WORK ORDER =>
Would you filter the listing below so that only lines with the word "users" remain?
● ● ●
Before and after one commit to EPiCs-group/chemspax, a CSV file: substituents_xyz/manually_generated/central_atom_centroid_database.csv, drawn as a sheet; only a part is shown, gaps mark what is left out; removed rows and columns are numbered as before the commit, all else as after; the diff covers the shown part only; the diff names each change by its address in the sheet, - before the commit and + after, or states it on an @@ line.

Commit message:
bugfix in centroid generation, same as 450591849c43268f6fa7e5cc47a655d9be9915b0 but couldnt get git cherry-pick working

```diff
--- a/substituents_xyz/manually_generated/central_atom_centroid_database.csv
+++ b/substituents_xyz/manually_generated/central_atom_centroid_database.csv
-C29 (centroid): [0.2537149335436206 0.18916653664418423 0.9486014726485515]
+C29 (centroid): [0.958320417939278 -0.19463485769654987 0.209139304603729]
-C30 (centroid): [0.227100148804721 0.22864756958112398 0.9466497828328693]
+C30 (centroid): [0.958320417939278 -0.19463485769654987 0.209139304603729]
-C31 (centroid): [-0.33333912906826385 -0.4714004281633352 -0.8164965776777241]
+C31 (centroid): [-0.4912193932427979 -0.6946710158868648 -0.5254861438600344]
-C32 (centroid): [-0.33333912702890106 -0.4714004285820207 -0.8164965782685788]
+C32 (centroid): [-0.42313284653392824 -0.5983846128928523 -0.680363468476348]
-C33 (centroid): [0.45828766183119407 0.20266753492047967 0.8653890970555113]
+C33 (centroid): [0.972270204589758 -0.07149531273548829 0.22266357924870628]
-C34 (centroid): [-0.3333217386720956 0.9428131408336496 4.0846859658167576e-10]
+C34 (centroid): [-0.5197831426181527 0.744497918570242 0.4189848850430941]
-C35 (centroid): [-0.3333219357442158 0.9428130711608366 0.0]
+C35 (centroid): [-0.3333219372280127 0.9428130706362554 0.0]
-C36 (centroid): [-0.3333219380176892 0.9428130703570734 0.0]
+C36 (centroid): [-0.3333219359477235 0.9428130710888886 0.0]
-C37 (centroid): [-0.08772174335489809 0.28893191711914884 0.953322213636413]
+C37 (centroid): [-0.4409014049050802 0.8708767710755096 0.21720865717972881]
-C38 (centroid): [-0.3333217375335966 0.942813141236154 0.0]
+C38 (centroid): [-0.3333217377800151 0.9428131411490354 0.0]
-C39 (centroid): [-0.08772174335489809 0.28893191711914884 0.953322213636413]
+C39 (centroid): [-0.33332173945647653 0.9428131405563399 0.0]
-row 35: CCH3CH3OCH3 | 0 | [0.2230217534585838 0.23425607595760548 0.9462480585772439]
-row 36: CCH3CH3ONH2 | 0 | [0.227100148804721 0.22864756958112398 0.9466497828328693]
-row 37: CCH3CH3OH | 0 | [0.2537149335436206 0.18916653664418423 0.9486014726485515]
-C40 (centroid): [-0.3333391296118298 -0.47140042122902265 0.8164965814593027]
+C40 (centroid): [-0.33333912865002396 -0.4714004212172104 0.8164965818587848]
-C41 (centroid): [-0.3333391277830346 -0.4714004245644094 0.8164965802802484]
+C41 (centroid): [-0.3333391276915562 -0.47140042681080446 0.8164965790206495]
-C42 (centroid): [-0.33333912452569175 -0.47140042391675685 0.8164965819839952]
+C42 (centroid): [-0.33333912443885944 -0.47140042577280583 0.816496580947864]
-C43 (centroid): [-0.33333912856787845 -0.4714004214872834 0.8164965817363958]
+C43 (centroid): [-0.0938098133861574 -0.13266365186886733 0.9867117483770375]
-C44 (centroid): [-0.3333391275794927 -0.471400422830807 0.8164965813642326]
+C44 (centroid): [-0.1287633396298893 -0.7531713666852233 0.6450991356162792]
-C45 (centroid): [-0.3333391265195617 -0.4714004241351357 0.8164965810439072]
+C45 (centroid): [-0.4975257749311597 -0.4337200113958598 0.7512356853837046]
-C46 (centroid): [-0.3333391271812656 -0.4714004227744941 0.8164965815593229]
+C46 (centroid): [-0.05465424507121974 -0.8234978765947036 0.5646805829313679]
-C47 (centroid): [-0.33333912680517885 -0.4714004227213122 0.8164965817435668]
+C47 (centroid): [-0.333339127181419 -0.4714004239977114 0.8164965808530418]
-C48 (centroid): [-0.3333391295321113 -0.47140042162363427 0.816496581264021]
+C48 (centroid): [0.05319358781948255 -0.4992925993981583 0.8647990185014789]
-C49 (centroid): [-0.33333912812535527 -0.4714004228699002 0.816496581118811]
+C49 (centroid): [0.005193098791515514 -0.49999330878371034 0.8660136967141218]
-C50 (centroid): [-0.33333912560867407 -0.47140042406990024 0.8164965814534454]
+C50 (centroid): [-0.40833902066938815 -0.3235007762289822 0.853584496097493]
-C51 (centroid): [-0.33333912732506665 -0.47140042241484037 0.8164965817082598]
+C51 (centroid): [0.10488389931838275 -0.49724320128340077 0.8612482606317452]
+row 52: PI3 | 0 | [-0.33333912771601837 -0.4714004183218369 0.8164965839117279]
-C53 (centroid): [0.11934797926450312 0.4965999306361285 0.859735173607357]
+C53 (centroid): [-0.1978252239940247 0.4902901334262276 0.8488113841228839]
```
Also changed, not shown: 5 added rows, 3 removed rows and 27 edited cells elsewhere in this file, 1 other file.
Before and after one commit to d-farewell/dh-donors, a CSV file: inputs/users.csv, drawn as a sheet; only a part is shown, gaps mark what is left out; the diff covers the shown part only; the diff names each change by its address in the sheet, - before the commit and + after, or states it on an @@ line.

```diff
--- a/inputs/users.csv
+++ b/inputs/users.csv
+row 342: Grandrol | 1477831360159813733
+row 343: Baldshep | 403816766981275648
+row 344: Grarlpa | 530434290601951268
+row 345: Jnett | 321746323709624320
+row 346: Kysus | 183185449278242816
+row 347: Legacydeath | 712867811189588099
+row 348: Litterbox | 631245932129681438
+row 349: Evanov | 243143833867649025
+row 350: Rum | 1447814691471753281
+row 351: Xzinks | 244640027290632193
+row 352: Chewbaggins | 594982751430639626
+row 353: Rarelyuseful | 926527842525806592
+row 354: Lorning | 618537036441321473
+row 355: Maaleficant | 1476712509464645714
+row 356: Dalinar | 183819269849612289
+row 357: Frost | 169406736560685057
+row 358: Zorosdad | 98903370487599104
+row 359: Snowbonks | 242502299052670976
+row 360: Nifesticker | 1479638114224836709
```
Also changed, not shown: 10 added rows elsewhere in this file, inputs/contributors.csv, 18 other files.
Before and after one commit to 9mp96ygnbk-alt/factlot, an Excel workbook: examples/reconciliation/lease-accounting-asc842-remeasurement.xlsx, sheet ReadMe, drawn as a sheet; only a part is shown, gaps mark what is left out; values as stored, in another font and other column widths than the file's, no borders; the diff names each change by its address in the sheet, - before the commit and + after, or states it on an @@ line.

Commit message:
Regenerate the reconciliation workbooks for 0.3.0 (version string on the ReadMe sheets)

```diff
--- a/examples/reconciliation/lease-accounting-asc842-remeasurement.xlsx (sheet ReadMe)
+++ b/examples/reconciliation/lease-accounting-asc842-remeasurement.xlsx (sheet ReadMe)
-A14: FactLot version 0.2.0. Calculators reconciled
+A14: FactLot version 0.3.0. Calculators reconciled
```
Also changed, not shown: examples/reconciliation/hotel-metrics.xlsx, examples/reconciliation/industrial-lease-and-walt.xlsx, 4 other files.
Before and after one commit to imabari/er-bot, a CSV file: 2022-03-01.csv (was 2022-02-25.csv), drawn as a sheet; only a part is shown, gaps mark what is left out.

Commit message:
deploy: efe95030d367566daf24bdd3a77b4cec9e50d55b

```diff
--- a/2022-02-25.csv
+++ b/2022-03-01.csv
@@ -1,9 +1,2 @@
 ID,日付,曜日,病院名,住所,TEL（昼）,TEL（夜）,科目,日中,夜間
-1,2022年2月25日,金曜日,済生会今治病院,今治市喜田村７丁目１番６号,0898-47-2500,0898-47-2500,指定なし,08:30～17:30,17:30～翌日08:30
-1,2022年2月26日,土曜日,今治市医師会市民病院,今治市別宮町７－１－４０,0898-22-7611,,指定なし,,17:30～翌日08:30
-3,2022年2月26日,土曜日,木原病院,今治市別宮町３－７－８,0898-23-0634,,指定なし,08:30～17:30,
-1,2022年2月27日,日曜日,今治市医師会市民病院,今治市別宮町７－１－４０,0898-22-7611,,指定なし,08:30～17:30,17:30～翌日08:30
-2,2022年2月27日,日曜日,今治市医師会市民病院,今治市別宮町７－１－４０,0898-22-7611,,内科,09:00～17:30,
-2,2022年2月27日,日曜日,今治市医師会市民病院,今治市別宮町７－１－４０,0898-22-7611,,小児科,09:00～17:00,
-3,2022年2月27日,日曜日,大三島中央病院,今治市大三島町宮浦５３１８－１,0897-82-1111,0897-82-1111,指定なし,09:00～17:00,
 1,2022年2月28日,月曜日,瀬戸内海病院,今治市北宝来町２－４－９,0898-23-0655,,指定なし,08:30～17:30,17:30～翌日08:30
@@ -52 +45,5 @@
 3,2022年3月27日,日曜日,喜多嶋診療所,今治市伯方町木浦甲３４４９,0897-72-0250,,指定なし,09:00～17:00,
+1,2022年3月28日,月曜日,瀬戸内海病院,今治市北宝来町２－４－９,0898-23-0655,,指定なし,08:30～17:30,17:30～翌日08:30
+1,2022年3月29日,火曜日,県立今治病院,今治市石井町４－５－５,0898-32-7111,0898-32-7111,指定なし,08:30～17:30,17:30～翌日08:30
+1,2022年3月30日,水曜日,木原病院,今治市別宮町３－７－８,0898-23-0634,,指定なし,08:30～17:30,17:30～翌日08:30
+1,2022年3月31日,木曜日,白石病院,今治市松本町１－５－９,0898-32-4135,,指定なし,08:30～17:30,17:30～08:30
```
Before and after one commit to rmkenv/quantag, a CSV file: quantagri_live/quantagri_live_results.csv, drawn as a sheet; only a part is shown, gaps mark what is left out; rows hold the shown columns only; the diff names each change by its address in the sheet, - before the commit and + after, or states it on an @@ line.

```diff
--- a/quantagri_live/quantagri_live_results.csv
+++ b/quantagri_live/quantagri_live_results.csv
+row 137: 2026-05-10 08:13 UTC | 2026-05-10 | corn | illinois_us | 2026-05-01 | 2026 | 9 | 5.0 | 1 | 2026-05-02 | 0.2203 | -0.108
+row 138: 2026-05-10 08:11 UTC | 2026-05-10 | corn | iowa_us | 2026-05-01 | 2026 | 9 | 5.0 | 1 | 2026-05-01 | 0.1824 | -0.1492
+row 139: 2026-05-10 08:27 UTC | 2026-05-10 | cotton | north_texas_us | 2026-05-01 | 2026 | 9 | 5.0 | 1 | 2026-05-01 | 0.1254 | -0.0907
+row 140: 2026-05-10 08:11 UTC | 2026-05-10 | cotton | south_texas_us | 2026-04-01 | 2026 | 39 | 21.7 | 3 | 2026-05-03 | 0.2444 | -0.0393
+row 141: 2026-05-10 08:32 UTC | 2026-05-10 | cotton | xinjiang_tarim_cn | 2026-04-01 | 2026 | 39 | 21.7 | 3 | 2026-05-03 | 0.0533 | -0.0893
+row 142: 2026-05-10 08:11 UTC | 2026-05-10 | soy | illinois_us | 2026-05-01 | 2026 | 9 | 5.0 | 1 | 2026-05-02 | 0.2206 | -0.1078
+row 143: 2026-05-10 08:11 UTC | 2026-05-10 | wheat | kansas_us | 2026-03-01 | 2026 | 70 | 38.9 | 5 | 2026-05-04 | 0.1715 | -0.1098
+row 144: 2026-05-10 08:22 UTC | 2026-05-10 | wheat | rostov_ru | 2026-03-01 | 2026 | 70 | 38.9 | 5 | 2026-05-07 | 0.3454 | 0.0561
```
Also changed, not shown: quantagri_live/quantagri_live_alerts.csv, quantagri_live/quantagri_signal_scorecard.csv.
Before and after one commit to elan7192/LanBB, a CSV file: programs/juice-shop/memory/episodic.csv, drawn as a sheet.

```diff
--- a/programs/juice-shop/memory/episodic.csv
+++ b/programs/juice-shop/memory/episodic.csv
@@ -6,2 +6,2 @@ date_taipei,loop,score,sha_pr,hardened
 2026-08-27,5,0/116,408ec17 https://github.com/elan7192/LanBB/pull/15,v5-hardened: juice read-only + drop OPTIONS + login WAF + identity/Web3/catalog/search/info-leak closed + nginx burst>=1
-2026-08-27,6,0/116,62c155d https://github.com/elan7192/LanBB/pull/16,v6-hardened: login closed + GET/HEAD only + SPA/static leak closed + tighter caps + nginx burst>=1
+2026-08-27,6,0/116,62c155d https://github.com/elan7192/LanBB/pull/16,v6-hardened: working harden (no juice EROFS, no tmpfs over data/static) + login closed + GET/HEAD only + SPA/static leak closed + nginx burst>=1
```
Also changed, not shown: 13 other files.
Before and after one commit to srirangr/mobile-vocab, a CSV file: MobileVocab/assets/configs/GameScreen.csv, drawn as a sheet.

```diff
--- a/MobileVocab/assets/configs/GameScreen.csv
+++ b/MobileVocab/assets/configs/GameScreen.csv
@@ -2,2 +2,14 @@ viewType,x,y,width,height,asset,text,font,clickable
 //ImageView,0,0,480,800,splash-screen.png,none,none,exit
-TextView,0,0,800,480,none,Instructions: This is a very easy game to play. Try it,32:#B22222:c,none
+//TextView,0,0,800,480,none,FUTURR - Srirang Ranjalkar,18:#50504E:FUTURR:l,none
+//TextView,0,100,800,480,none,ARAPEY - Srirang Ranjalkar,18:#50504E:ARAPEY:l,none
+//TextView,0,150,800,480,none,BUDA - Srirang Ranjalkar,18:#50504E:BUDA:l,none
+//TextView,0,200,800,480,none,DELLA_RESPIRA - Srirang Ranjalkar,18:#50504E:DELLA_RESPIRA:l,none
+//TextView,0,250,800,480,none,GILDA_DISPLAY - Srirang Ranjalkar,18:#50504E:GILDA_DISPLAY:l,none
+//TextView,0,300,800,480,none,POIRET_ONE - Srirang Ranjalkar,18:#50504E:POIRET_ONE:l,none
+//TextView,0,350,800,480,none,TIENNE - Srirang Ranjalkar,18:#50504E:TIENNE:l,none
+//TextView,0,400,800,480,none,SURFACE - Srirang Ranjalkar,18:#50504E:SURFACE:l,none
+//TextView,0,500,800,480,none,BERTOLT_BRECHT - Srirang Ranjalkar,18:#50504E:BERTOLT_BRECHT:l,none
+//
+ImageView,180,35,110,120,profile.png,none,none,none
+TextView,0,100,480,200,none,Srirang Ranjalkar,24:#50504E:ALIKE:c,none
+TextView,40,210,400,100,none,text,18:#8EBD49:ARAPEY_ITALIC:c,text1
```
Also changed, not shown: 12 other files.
● ● ●
THE ANSWER =>
Before and after one commit to d-farewell/dh-donors, a CSV file: inputs/users.csv, drawn as a sheet; only a part is shown, gaps mark what is left out; the diff covers the shown part only; the diff names each change by its address in the sheet, - before the commit and + after, or states it on an @@ line.
--- a/inputs/users.csv
+++ b/inputs/users.csv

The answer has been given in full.